▶ REQUIRED WORK
Each record is to be copied exactly, with its pictures left behind.

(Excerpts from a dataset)
· · ·

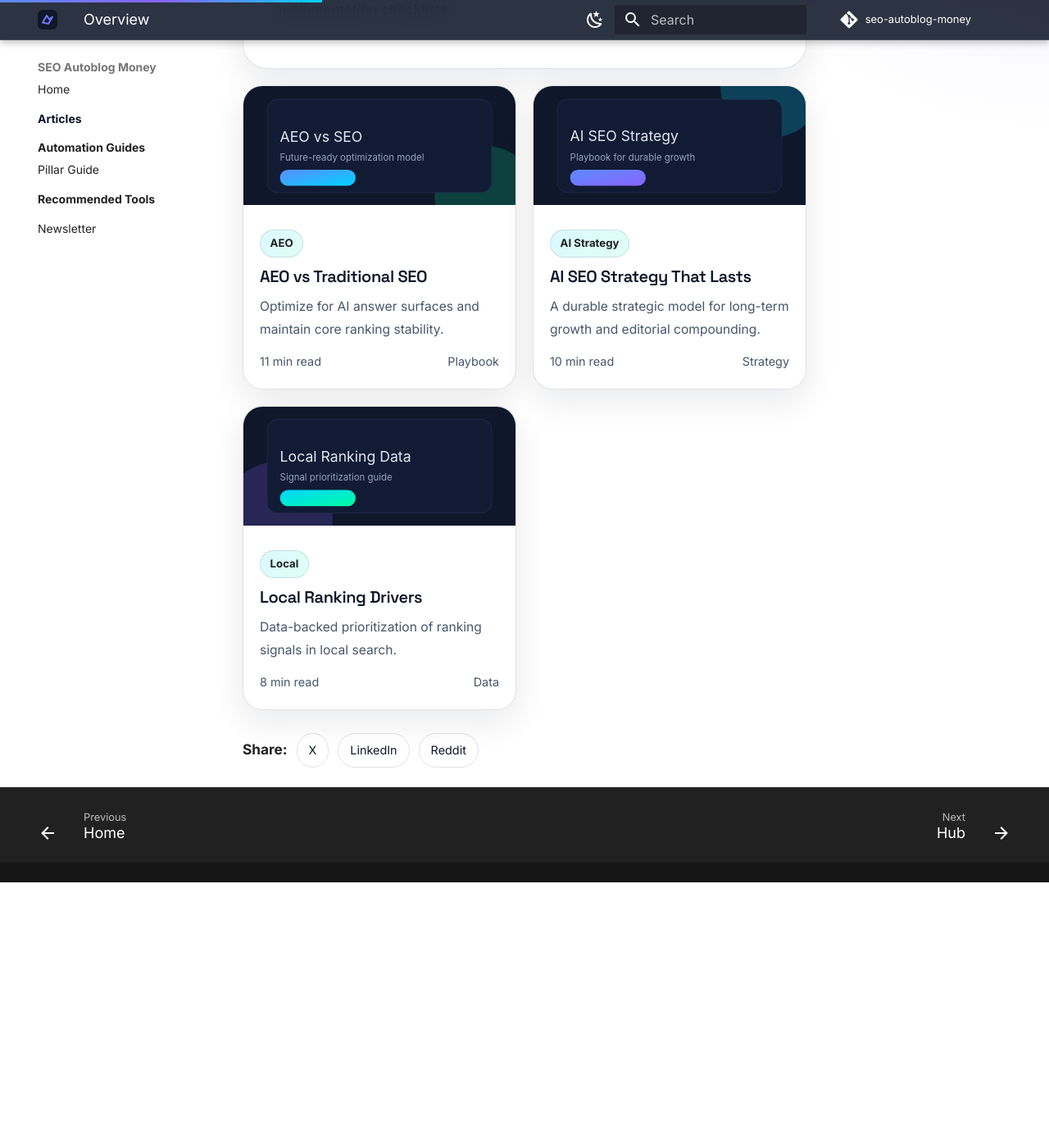
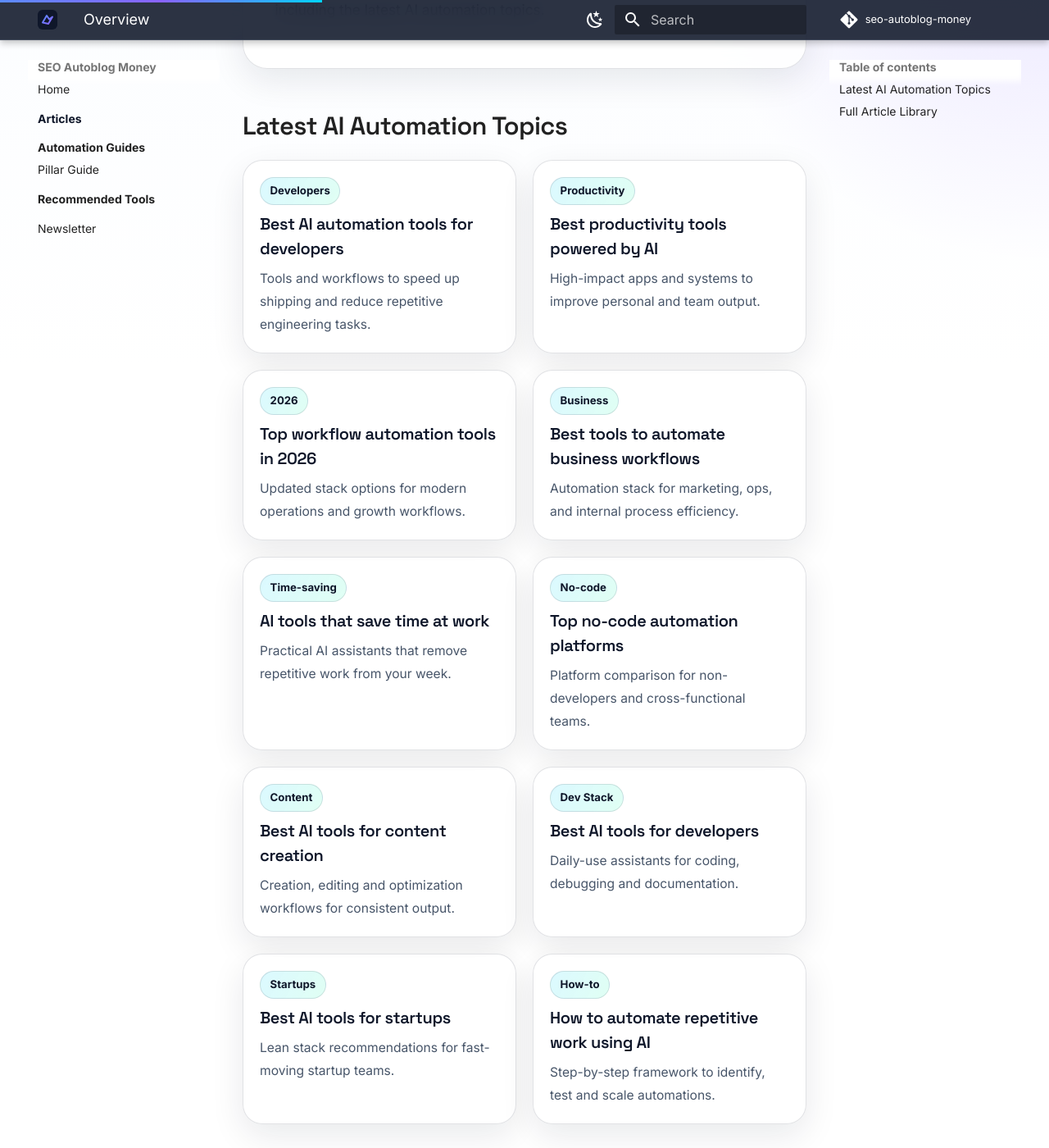
Before and after one commit to pjgiraldob/seo-autoblog-money, an MkDocs documentation site: the page built from docs/posts/index.md, in a window 1280 px wide and 1400 px high, scrolled down 538 px. Shown: the whole window at 82% size. Built offline with MkDocs 1.6.1 and Material for MkDocs 9.7.7, drawn with Linux system fonts in a browser that asks for light colours; comment, search, counter and statistics services are not loaded; before the commit the page ends 1614 px from its top, so only the background shows below that; some of the changed text lies outside the part shown.

Commit message:
feat: expose all articles in hub and homepage

```diff
--- a/docs/posts/index.md
+++ b/docs/posts/index.md
@@ -3,37 +3,46 @@
 <div class="page-intro reveal">
   <p class="eyebrow">Knowledge Hub</p>
   <h1>Automation, AI and SEO Articles</h1>
-  <p>Deep practical content with conversion-aware recommendations and implementation checklists.</p>
+  <p>Browse all published articles. This page now exposes the full library, including the latest AI automation topics.</p>
 </div>
 
+## Latest AI Automation Topics
+
 <div class="cards-grid cards-3 reveal">
-  <article class="article-card">
-    <img src="../assets/thumb-geo.svg" loading="lazy" alt="AEO">
-    <div class="article-card-body">
-      <span class="tag-badge">AEO</span>
-      <h3><a href="answer-engine-optimization-vs-traditional-seo-what-marketers-need-to-know.md">AEO vs Traditional SEO</a></h3>
-      <p>Optimize for AI answer surfaces and maintain core ranking stability.</p>
-      <div class="meta-row"><span>11 min read</span><span>Playbook</span></div>
-    </div>
-  </article>
+  <a class="feature-card" href="best-ai-automation-tools-for-developers.md"><span class="tag-badge">Developers</span><h3>Best AI automation tools for developers</h3><p>Tools and workflows to speed up shipping and reduce repetitive engineering tasks.</p></a>
+  <a class="feature-card" href="best-productivity-tools-powered-by-ai.md"><span class="tag-badge">Productivity</span><h3>Best productivity tools powered by AI</h3><p>High-impact apps and systems to improve personal and team output.</p></a>
+  <a class="feature-card" href="top-workflow-automation-tools-in-2026.md"><span class="tag-badge">2026</span><h3>Top workflow automation tools in 2026</h3><p>Updated stack options for modern operations and growth workflows.</p></a>
+  <a class="feature-card" href="best-tools-to-automate-business-workflows.md"><span class="tag-badge">Business</span><h3>Best tools to automate business workflows</h3><p>Automation stack for marketing, ops, and internal process efficiency.</p></a>
+  <a class="feature-card" href="ai-tools-that-save-time-at-work.md"><span class="tag-badge">Time-saving</span><h3>AI tools that save time at work</h3><p>Practical AI assistants that remove repetitive work from your week.</p></a>
+  <a class="feature-card" href="top-no-code-automation-platforms.md"><span class="tag-badge">No-code</span><h3>Top no-code automation platforms</h3><p>Platform comparison for non-developers and cross-functional teams.</p></a>
+  <a class="feature-card" href="best-ai-tools-for-content-creation.md"><span class="tag-badge">Content</span><h3>Best AI tools for content creation</h3><p>Creation, editing and optimization workflows for consistent output.</p></a>
+  <a class="feature-card" href="best-ai-tools-for-developers.md"><span class="tag-badge">Dev Stack</span><h3>Best AI tools for developers</h3><p>Daily-use assistants for coding, debugging and documentation.</p></a>
+  <a class="feature-card" href="best-ai-tools-for-startups.md"><span class="tag-badge">Startups</span><h3>Best AI tools for startups</h3><p>Lean stack recommendations for fast-moving startup teams.</p></a>
+  <a class="feature-card" href="how-to-automate-repetitive-work-using-ai.md"><span class="tag-badge">How-to</span><h3>How to automate repetitive work using AI</h3><p>Step-by-step framework to identify, test and scale automations.</p></a>
+</div>
 
-  <article class="article-card">
-    <img src="../assets/thumb-ai.svg" loading="lazy" alt="AI strategy">
-    <div class="article-card-body">
-      <span class="tag-badge">AI Strategy</span>
-      <h3><a href="how-to-build-an-ai-seo-strategy-that-outlasts-tactics-via-sejournal-kevinindig.md">AI SEO Strategy That Lasts</a></h3>
-      <p>A durable strategic model for long-term growth and editorial compounding.</p>
-      <div class="meta-row"><span>10 min read</span><span>Strategy</span></div>
-    </div>
-  </article>
+## Full Article Library
 
-  <article class="article-card">
-    <img src="../assets/thumb-local.svg" loading="lazy" alt="Local SEO">
-    <div class="article-card-body">
-      <span class="tag-badge">Local</span>
-      <h3><a href="the-data-reveals-whats-driving-local-rankings-now-via-sejournal-hethrcampbell.md">Local Ranking Drivers</a></h3>
-      <p>Data-backed prioritization of ranking signals in local search.</p>
-      <div class="meta-row"><span>8 min read</span><span>Data</span></div>
-    </div>
-  </article>
-</div>
+- [AI engine optimization audit: how to audit your content for AI search engines](ai-engine-optimization-audit-how-to-audit-your-content-for-ai-search-engines.md)
+- [AI tools that save time at work](ai-tools-that-save-time-at-work.md)
+- [Answer engine optimization vs traditional SEO](answer-engine-optimization-vs-traditional-seo-what-marketers-need-to-know.md)
+- [Best AI automation tools for developers](best-ai-automation-tools-for-developers.md)
+- [Best AI tools for content creation](best-ai-tools-for-content-creation.md)
+- [Best AI tools for developers](best-ai-tools-for-developers.md)
+- [Best AI tools for startups](best-ai-tools-for-startups.md)
+- [Best productivity tools powered by AI](best-productivity-tools-powered-by-ai.md)
+- [Best tools to automate business workflows](best-tools-to-automate-business-workflows.md)
+- [BMW Group to deploy humanoid robots in production in Germany for the first time](bmw-group-to-deploy-humanoid-robots-in-production-in-germany-for-the-first-time.md)
+- [Generative engine optimization for small business](generative-engine-optimization-for-small-business-how-to-win-with-a-small-budget-in-2026.md)
+- [Google clarifies how it picks thumbnails for Search & Discover](google-clarifies-how-it-picks-thumbnails-for-search-discover-via-sejournal-mattgsouthern.md)
+- [Google ends its 30% app store fee and welcomes third-party app stores](google-ends-its-30-percent-app-store-fee-and-welcomes-third-party-app-stores.md)
+- [How to automate repetitive work using AI](how-to-automate-repetitive-work-using-ai.md)
+- [How to build an AI SEO strategy that outlasts tactics](how-to-build-an-ai-seo-strategy-that-outlasts-tactics-via-sejournal-kevinindig.md)
+- [SEO vs PPC strategy: what is right for your business?](seo-vs-ppc-strategy-whats-right-for-your-business-via-sejournal-brookeosmundson.md)
+- [The data reveals what is driving local rankings now](the-data-reveals-whats-driving-local-rankings-now-via-sejournal-hethrcampbell.md)
+- [Time for my website to get content updated with new content](time-for-my-website-to-get-content-updated-with-new-content.md)
+- [Top no-code automation platforms](top-no-code-automation-platforms.md)
+- [Top workflow automation tools in 2026](top-workflow-automation-tools-in-2026.md)
+- [Was Windows 10's lack of overlapping windows a legal or technical matter?](was-windows-10s-lack-of-overlapping-windows-a-legal-or-a-technical-matter.md)
+- [Why most enterprise SEO operating models are structurally broken](why-most-enterprise-seo-operating-models-are-structurally-broken-via-sejournal-billhunt.md)
+- [Yoast SEO's new schema aggregator improves entity disambiguation](yoast-seos-new-schema-aggregator-improves-entity-disambiguation-via-sejournal-martinibuster.md)
```
Also changed, not shown: docs/index.md (+8 -0 lines).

· · ·

▶ ANSWER BOX
Before and after one commit to pjgiraldob/seo-autoblog-money, an MkDocs documentation site: the page built from docs/posts/index.md, in a window 1280 px wide and 1400 px high, scrolled down 538 px. Shown: the whole window at 82% size. Built offline with MkDocs 1.6.1 and Material for MkDocs 9.7.7, drawn with Linux system fonts in a browser that asks for light colours; comment, search, counter and statistics services are not loaded; before the commit the page ends 1614 px from its top, so only the background shows below that; some of the changed text lies outside the part shown.

Commit message:
feat: expose all articles in hub and homepage

```diff
--- a/docs/posts/index.md
+++ b/docs/posts/index.md
@@ -3,37 +3,46 @@
 <div class="page-intro reveal">
   <p class="eyebrow">Knowledge Hub</p>
   <h1>Automation, AI and SEO Articles</h1>
-  <p>Deep practical content with conversion-aware recommendations and implementation checklists.</p>
+  <p>Browse all published articles. This page now exposes the full library, including the latest AI automation topics.</p>
 </div>
 
+## Latest AI Automation Topics
+
 <div class="cards-grid cards-3 reveal">
-  <article class="article-card">
-    <img src="../assets/thumb-geo.svg" loading="lazy" alt="AEO">
-    <div class="article-card-body">
-      <span class="tag-badge">AEO</span>
-      <h3><a href="answer-engine-optimization-vs-traditional-seo-what-marketers-need-to-know.md">AEO vs Traditional SEO</a></h3>
-      <p>Optimize for AI answer surfaces and maintain core ranking stability.</p>
-      <div class="meta-row"><span>11 min read</span><span>Playbook</span></div>
-    </div>
-  </article>
+  <a class="feature-card" href="best-ai-automation-tools-for-developers.md"><span class="tag-badge">Developers</span><h3>Best AI automation tools for developers</h3><p>Tools and workflows to speed up shipping and reduce repetitive engineering tasks.</p></a>
+  <a class="feature-card" href="best-productivity-tools-powered-by-ai.md"><span class="tag-badge">Productivity</span><h3>Best productivity tools powered by AI</h3><p>High-impact apps and systems to improve personal and team output.</p></a>
+  <a class="feature-card" href="top-workflow-automation-tools-in-2026.md"><span class="tag-badge">2026</span><h3>Top workflow automation tools in 2026</h3><p>Updated stack options for modern operations and growth workflows.</p></a>
+  <a class="feature-card" href="best-tools-to-automate-business-workflows.md"><span class="tag-badge">Business</span><h3>Best tools to automate business workflows</h3><p>Automation stack for marketing, ops, and internal process efficiency.</p></a>
+  <a class="feature-card" href="ai-tools-that-save-time-at-work.md"><span class="tag-badge">Time-saving</span><h3>AI tools that save time at work</h3><p>Practical AI assistants that remove repetitive work from your week.</p></a>
+  <a class="feature-card" href="top-no-code-automation-platforms.md"><span class="tag-badge">No-code</span><h3>Top no-code automation platforms</h3><p>Platform comparison for non-developers and cross-functional teams.</p></a>
+  <a class="feature-card" href="best-ai-tools-for-content-creation.md"><span class="tag-badge">Content</span><h3>Best AI tools for content creation</h3><p>Creation, editing and optimization workflows for consistent output.</p></a>
+  <a class="feature-card" href="best-ai-tools-for-developers.md"><span class="tag-badge">Dev Stack</span><h3>Best AI tools for developers</h3><p>Daily-use assistants for coding, debugging and documentation.</p></a>
+  <a class="feature-card" href="best-ai-tools-for-startups.md"><span class="tag-badge">Startups</span><h3>Best AI tools for startups</h3><p>Lean stack recommendations for fast-moving startup teams.</p></a>
+  <a class="feature-card" href="how-to-automate-repetitive-work-using-ai.md"><span class="tag-badge">How-to</span><h3>How to automate repetitive work using AI</h3><p>Step-by-step framework to identify, test and scale automations.</p></a>
+</div>
 
-  <article class="article-card">
-    <img src="../assets/thumb-ai.svg" loading="lazy" alt="AI strategy">
-    <div class="article-card-body">
-      <span class="tag-badge">AI Strategy</span>
-      <h3><a href="how-to-build-an-ai-seo-strategy-that-outlasts-tactics-via-sejournal-kevinindig.md">AI SEO Strategy That Lasts</a></h3>
-      <p>A durable strategic model for long-term growth and editorial compounding.</p>
-      <div class="meta-row"><span>10 min read</span><span>Strategy</span></div>
-    </div>
-  </article>
+## Full Article Library
 
-  <article class="article-card">
-    <img src="../assets/thumb-local.svg" loading="lazy" alt="Local SEO">
-    <div class="article-card-body">
-      <span class="tag-badge">Local</span>
-      <h3><a href="the-data-reveals-whats-driving-local-rankings-now-via-sejournal-hethrcampbell.md">Local Ranking Drivers</a></h3>
-      <p>Data-backed prioritization of ranking signals in local search.</p>
-      <div class="meta-row"><span>8 min read</span><span>Data</span></div>
-    </div>
-  </article>
-</div>
+- [AI engine optimization audit: how to audit your content for AI search engines](ai-engine-optimization-audit-how-to-audit-your-content-for-ai-search-engines.md)
+- [AI tools that save time at work](ai-tools-that-save-time-at-work.md)
+- [Answer engine optimization vs traditional SEO](answer-engine-optimization-vs-traditional-seo-what-marketers-need-to-know.md)
+- [Best AI automation tools for developers](best-ai-automation-tools-for-developers.md)
+- [Best AI tools for content creation](best-ai-tools-for-content-creation.md)
+- [Best AI tools for developers](best-ai-tools-for-developers.md)
+- [Best AI tools for startups](best-ai-tools-for-startups.md)
+- [Best productivity tools powered by AI](best-productivity-tools-powered-by-ai.md)
+- [Best tools to automate business workflows](best-tools-to-automate-business-workflows.md)
+- [BMW Group to deploy humanoid robots in production in Germany for the first time](bmw-group-to-deploy-humanoid-robots-in-production-in-germany-for-the-first-time.md)
+- [Generative engine optimization for small business](generative-engine-optimization-for-small-business-how-to-win-with-a-small-budget-in-2026.md)
+- [Google clarifies how it picks thumbnails for Search & Discover](google-clarifies-how-it-picks-thumbnails-for-search-discover-via-sejournal-mattgsouthern.md)
+- [Google ends its 30% app store fee and welcomes third-party app stores](google-ends-its-30-percent-app-store-fee-and-welcomes-third-party-app-stores.md)
+- [How to automate repetitive work using AI](how-to-automate-repetitive-work-using-ai.md)
+- [How to build an AI SEO strategy that outlasts tactics](how-to-build-an-ai-seo-strategy-that-outlasts-tactics-via-sejournal-kevinindig.md)
+- [SEO vs PPC strategy: what is right for your business?](seo-vs-ppc-strategy-whats-right-for-your-business-via-sejournal-brookeosmundson.md)
+- [The data reveals what is driving local rankings now](the-data-reveals-whats-driving-local-rankings-now-via-sejournal-hethrcampbell.md)
+- [Time for my website to get content updated with new content](time-for-my-website-to-get-content-updated-with-new-content.md)
+- [Top no-code automation platforms](top-no-code-automation-platforms.md)
+- [Top workflow automation tools in 2026](top-workflow-automation-tools-in-2026.md)
+- [Was Windows 10's lack of overlapping windows a legal or technical matter?](was-windows-10s-lack-of-overlapping-windows-a-legal-or-a-technical-matter.md)
+- [Why most enterprise SEO operating models are structurally broken](why-most-enterprise-seo-operating-models-are-structurally-broken-via-sejournal-billhunt.md)
+- [Yoast SEO's new schema aggregator improves entity disambiguation](yoast-seos-new-schema-aggregator-improves-entity-disambiguation-via-sejournal-martinibuster.md)
```
Also changed, not shown: docs/index.md (+8 -0 lines).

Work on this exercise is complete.